As police fired tear gas in Tsuen Wan, a canister hit the arm of a Now TV reporter, who was sent to hospital for treatment. An officer was seen firing tear gas rounds from the footbridge where she was standing, without warning, from a moving police van leaving the area.
Now TV expressed regret over police’s “negligent” clearance actions.
Despite the chaotic scenes in Kowloon, across the harbour in the evening, about 2,000 mourners showed up at Chater Garden for a prayer meeting to mourn Chow’s death.
Ivan Ho, 26, a materials tester, went to the park alone, saying the past week had been overwhelming for him and he wanted to be a part of the crowd’s moment of silence.
“I get emotional when I read the news; Chow was so young,” he said, demanding a thorough investigation into alleged police violence.
“People like me, in their twenties, are seen as criminals or protesters by police now. You worry simply going out on the street.”
Auxiliary Bishop Joseph Ha Chi-shing said after the session that he understood people were emotional, but it was very dangerous to think of revenge.
“We shouldn’t do things that are the opposite of what we want to achieve,” he said. “At this moment we should first seek the truth. Then we should let the judicial system punish whoever was wrong.”
The Hospital Authority said that, as of 11pm, 15 people had been taken to hospital with injuries related to the unrest. Seven were in a stable condition and eight had already been discharged.
A government spokesman strongly condemned the day’s protests.
“The masked rioters completely disregard law and order as well as other people’s safety and rights. Their acts are outrageous,” he said, adding that the police would “continue to take resolute enforcement action to bring all lawbreakers to justice”.
On Monday, a call for a citywide strike – the third such campaign throughout the movement – could disrupt traffic. It will take place as seven lawmakers are due to appear at Eastern Court to hear charges against them for allegedly interfering in a May 15 Legislative Council meeting.
Reporting by Jeffie Lam, Tony Cheung, Phila Siu, Lilian Cheng, Karen Zhang and Albert Han

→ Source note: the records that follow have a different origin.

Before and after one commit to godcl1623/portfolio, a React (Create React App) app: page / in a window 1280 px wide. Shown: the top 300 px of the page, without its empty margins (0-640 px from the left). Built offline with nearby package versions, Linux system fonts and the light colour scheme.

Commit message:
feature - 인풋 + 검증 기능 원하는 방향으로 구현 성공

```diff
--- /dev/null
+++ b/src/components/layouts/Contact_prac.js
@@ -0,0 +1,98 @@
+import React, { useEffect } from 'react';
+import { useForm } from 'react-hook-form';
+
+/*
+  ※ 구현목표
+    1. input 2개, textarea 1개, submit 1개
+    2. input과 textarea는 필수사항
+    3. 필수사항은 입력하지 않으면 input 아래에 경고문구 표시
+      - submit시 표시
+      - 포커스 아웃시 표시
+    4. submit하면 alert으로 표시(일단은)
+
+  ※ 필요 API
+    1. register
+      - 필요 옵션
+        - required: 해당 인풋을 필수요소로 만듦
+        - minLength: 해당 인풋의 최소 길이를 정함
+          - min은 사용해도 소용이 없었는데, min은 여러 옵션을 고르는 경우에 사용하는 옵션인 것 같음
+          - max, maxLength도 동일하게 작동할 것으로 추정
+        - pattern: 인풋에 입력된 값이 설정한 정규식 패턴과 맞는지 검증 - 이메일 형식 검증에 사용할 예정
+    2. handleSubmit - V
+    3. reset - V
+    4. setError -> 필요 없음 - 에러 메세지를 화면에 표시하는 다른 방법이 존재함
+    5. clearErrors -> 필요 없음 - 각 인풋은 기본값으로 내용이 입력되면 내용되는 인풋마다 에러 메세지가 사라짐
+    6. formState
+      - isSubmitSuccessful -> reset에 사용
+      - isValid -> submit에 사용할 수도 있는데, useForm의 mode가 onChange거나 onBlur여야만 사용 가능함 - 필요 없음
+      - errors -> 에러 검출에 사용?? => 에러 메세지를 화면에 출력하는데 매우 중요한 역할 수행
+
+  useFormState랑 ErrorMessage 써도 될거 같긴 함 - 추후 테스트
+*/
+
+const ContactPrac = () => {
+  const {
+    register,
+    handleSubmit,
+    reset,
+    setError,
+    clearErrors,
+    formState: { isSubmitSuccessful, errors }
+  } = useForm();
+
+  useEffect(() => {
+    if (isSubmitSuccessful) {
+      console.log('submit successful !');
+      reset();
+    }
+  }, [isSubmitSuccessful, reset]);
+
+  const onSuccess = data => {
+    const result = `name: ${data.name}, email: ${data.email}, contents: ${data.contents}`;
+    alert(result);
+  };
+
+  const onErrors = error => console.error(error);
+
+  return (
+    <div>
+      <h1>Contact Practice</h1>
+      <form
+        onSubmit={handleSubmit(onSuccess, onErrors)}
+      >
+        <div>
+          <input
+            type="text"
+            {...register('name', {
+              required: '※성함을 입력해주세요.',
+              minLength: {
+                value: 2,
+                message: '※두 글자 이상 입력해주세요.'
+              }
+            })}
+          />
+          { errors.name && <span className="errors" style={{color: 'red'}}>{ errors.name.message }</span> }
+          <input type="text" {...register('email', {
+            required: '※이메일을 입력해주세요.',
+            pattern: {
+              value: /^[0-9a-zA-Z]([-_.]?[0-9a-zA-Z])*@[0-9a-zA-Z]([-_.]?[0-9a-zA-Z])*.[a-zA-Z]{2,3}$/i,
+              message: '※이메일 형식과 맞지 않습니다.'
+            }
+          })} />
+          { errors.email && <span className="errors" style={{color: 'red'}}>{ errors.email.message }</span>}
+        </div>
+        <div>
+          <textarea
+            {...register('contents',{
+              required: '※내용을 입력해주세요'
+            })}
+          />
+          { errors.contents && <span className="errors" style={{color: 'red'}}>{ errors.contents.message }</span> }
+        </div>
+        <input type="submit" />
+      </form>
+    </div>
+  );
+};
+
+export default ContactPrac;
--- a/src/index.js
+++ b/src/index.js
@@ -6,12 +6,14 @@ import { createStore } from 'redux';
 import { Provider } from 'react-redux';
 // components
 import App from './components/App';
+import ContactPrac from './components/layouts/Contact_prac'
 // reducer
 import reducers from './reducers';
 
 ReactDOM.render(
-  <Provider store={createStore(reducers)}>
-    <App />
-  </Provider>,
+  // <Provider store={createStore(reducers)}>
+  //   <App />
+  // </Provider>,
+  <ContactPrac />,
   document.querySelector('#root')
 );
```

More from South China Morning Post:
- As it happened: 16 hours of violence in Hong Kong continue with Mong Kok unrest, while Carrie Lam says 'wishful thinking' to believe government will yield to political demands
- As it happened: protesters return to Tseung Kwan O car park after day of flash mob action across Hong Kong
- Hong Kong police watchdog does not have powers and resources to cope with scale of protests, say Independent Police Complaints Council’s expert advisers
This article Hong Kong protests: flash-mob ‘shopping tours’, trashed train stations and shops, tear gas and water cannons as city enters sixth month of anti-government unrest first appeared on South China Morning Post